Short-term plans have become more visible as some insurers and brokers take advantage of the hoopla surrounding the Affordable Care Act to market them as alternatives to the policies available on the state and federal exchanges. Although the plans look a little like those approved under Obamacare, they provide less coverage and don’t have to adhere to the same rules. The companies are allowed to turn away patients who are sick and refuse to cover preexisting conditions. They don’t have to pay for preventative care and aren’t required to renew a policy if a patient needs a lot of medical care. “If you get sick, it’s not going to take care of you,” says Karen Pollitz, a senior fellow at the Kaiser Family Foundation, a health researcher.

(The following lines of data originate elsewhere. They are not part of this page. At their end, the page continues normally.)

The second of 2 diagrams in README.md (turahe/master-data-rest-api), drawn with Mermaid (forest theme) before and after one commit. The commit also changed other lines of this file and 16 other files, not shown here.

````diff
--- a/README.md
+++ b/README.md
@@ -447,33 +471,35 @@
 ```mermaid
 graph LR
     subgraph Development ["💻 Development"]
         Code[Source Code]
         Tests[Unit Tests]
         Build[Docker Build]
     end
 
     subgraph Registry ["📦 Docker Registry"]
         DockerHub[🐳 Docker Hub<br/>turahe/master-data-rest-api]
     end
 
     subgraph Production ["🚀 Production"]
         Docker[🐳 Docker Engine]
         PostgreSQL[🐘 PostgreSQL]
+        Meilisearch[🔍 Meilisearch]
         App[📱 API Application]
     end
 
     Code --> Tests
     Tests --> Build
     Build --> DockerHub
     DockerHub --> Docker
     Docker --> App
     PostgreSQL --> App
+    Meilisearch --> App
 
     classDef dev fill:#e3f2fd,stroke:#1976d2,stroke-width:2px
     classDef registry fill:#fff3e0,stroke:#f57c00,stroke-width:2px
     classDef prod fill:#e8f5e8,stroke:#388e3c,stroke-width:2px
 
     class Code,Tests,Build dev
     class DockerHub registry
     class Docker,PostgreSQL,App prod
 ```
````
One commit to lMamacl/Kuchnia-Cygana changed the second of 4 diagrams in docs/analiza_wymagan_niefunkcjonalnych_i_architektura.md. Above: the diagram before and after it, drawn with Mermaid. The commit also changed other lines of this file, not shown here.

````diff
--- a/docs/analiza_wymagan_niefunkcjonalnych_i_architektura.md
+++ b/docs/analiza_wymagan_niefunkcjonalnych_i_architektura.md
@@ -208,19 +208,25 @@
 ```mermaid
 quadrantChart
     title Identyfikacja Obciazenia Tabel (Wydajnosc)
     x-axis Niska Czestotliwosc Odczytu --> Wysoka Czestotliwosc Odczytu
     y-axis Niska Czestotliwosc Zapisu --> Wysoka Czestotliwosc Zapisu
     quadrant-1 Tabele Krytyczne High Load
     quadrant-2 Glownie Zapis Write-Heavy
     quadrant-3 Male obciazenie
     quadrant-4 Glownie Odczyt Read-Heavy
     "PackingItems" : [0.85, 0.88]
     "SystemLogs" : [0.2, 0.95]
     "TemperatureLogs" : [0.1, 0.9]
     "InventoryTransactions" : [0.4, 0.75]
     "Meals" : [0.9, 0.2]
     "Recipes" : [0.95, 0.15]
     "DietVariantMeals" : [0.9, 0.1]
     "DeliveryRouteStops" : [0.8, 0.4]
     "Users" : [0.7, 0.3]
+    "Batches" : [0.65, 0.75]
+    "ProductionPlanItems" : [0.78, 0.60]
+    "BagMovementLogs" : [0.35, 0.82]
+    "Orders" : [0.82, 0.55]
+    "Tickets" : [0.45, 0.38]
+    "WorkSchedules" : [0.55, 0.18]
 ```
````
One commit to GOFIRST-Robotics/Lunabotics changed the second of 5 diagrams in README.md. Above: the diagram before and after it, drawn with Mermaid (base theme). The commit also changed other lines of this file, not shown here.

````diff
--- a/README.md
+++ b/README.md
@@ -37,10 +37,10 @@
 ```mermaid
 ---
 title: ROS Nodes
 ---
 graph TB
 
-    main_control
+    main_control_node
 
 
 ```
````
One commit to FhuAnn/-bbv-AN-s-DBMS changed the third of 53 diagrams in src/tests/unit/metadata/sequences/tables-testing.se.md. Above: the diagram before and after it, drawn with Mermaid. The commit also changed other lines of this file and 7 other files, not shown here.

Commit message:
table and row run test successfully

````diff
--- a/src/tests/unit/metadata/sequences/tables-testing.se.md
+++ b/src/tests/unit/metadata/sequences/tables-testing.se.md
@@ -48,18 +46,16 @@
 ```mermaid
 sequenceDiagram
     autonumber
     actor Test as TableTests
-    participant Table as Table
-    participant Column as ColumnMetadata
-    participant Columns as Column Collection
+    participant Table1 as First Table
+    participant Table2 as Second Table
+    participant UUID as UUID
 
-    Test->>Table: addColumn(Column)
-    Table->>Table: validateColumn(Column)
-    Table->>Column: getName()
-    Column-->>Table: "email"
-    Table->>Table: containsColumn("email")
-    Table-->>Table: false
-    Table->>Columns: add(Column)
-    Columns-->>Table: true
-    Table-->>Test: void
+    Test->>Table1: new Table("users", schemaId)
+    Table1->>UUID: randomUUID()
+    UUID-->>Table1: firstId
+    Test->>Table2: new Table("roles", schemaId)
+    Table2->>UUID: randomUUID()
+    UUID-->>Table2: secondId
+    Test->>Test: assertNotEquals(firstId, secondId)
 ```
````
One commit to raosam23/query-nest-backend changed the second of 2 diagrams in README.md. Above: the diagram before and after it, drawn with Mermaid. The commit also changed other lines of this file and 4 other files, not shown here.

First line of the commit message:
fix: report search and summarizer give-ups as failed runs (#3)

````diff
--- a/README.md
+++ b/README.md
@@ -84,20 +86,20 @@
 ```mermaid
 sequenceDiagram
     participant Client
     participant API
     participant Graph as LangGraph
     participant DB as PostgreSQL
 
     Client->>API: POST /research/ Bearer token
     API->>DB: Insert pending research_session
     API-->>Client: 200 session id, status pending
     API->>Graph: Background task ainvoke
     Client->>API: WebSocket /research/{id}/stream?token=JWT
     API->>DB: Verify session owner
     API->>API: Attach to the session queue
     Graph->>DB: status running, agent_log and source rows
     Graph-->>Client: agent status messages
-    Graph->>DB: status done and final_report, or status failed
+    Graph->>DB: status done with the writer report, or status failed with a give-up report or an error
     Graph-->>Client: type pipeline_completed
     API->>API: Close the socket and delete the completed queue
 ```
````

The short-term plans also don’t satisfy the Obamacare requirement that people have adequate coverage, so people who buy them face the same tax penalties as the uninsured. Twenty percent of short-term policyholders believed, wrongly, that their coverage would be adequate under the ACA, according to a survey published in September by EHealth (EHTH), an online brokerage that sells conventional and short-term policies. An additional 64 percent said they weren’t sure.
There’s plenty of cause for the confusion. Assurant, one of the larger sellers of the temporary medical plans, says on its website that “these plans do not meet minimum essential coverage requirements” and customers may face tax penalties. But insurance agency Liberty Medicare in Wynnewood, Pa., called short-term plans “a viable alternative to Obamacare plans” in a recent blog post, although the company also noted that “their benefits are not as broad as Obamacare benefits.” Even if the policies exclude preexisting conditions, says president Gregory Lazarev, for “healthy people who are not entitled to subsidies, it makes perfect sense to go and buy a short-term plan.”
Percentage of short-term policy holders who wrongly believe their plan meets Obamacare standards
“There definitely are some companies out there that are aggressively marketing these and [similar] policies,” Pollitz says. One making expansive claims is Health Insurance Innovations (HIIQ), which connects consumers with short-term policies from third-party insurers. The Tampa company, which raised $65 million in an initial offering about a year ago, is expecting a boost from the ACA, even though its plans don’t meet the law’s requirements for adequate coverage. “We want to be ready to take full advantage of this unprecedented degree of market expansion,” Chief Executive Officer Michael Kosloske said in a November earnings call. In an interview, Kosloske says: “Our benefits are the same or better than what you’re going to find, for example, on the exchanges.”
A sample policy sold by Kosloske’s company suggests otherwise. Unlike ACA plans, it doesn’t cover immunizations and routine physicals, outpatient prescription drugs, preexisting conditions, pregnancy or childbirth, sports injuries, substance abuse treatment, allergies, or kidney disease. It also comes with a $2 million lifetime limit on benefits, a provision banned under Obamacare rules.
Buying the stripped-down, short-term policy could save a 30-year-old Florida man $1,123 in premiums over a year, compared with a typical bronze-level HMO plan from Humana. If he earns $46,000 a year, he’d have to pay about 41 percent of the savings in tax penalties for not having coverage authorized by the ACA. The penalty rate will double in 2015. If the hypothetical consumer earns $23,000 or less, federal subsidies would make up the difference between the price of the bronze plan and the short-term policy.
Kosloske points out that the bronze plan has exclusions, too, and a limited network—it doesn’t pay anything if you see a doctor outside the plan. In the plan his company sells, “covered benefits are paid the same way whether in or outside the broad and highly accessible provider network,” he says.
Pollitz advises consumers to stay away from short-term plans. “It may cover your claims until your term of coverage runs out,” she says. But for anyone who gets sick and hopes to renew, “it’s junk.”